§ **What the task asks**: Set down each entry as it stands. Skip the pictures.

>>>

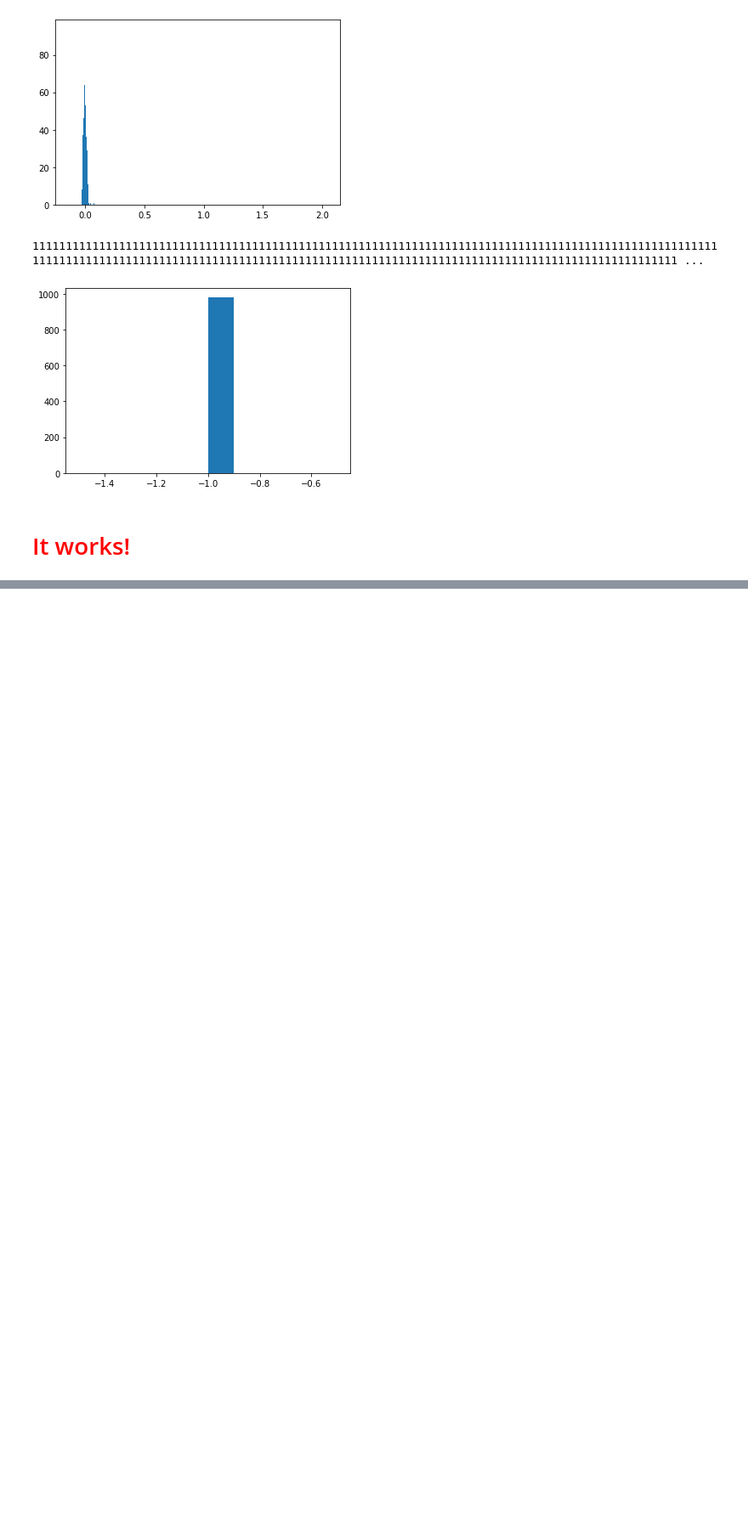
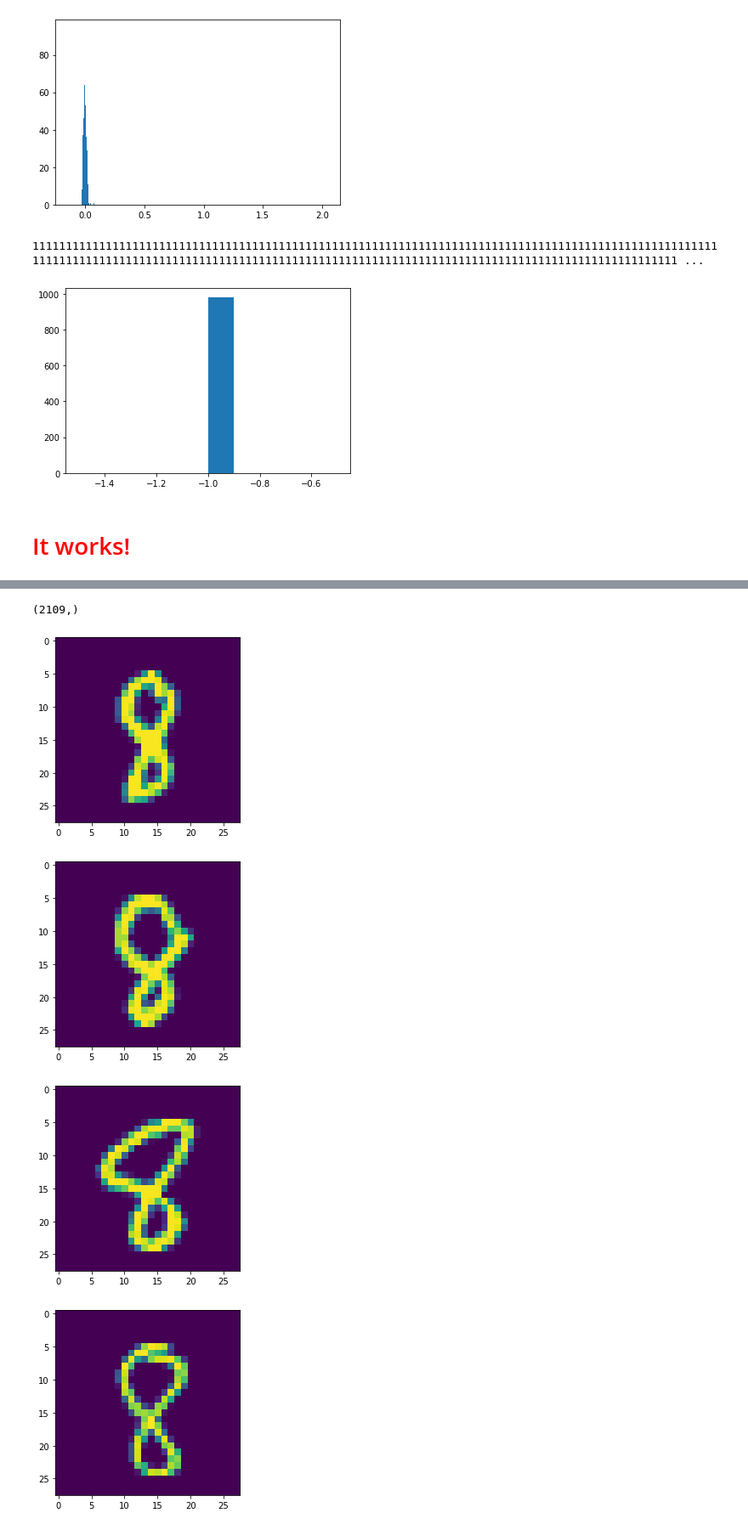
Before and after one commit to pkage/class_introspection, a Jupyter notebook: initial-explorations/MNIST- Keras.ipynb, the cells around one changed output, grey strips where cells are left out. Shown at 85% size. Saved outputs shown, nothing was run; the diff lists cells and outputs as text; code cells hidden in the pictures; blank space fills up the shorter version.

```diff
--- a/initial-explorations/MNIST- Keras.ipynb
+++ b/initial-explorations/MNIST- Keras.ipynb
@@ -569,0 +578,19 @@ plt.show()
+# %%
+vals.shape
+# %% [output]
+(2109,)
+# %%
+def show_weird(vals, weird_val, sample=15):
+    orig_idx_weirds = idx_all[np.where(vals == weird_val)]
+    for i, w_idx in enumerate(orig_idx_weirds):
+        if i > sample:
+            break
+        plt.figure()
+        plt.imshow(X_tst[w_idx])
+# %%
+show_weird(vals, 5)
+# %% [output]
+[figure, added]
+[figure, added]
+[figure, added]
+[figure, added]
```
Also changed, not shown: parts of 24 cells of this notebook.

<<<

§ **Written solution**:
Before and after one commit to pkage/class_introspection, a Jupyter notebook: initial-explorations/MNIST- Keras.ipynb, the cells around one changed output, grey strips where cells are left out. Shown at 85% size. Saved outputs shown, nothing was run; the diff lists cells and outputs as text; code cells hidden in the pictures; blank space fills up the shorter version.

```diff
--- a/initial-explorations/MNIST- Keras.ipynb
+++ b/initial-explorations/MNIST- Keras.ipynb
@@ -569,0 +578,19 @@ plt.show()
+# %%
+vals.shape
+# %% [output]
+(2109,)
+# %%
+def show_weird(vals, weird_val, sample=15):
+    orig_idx_weirds = idx_all[np.where(vals == weird_val)]
+    for i, w_idx in enumerate(orig_idx_weirds):
+        if i > sample:
+            break
+        plt.figure()
+        plt.imshow(X_tst[w_idx])
+# %%
+show_weird(vals, 5)
+# %% [output]
+[figure, added]
+[figure, added]
+[figure, added]
+[figure, added]
```
Also changed, not shown: parts of 24 cells of this notebook.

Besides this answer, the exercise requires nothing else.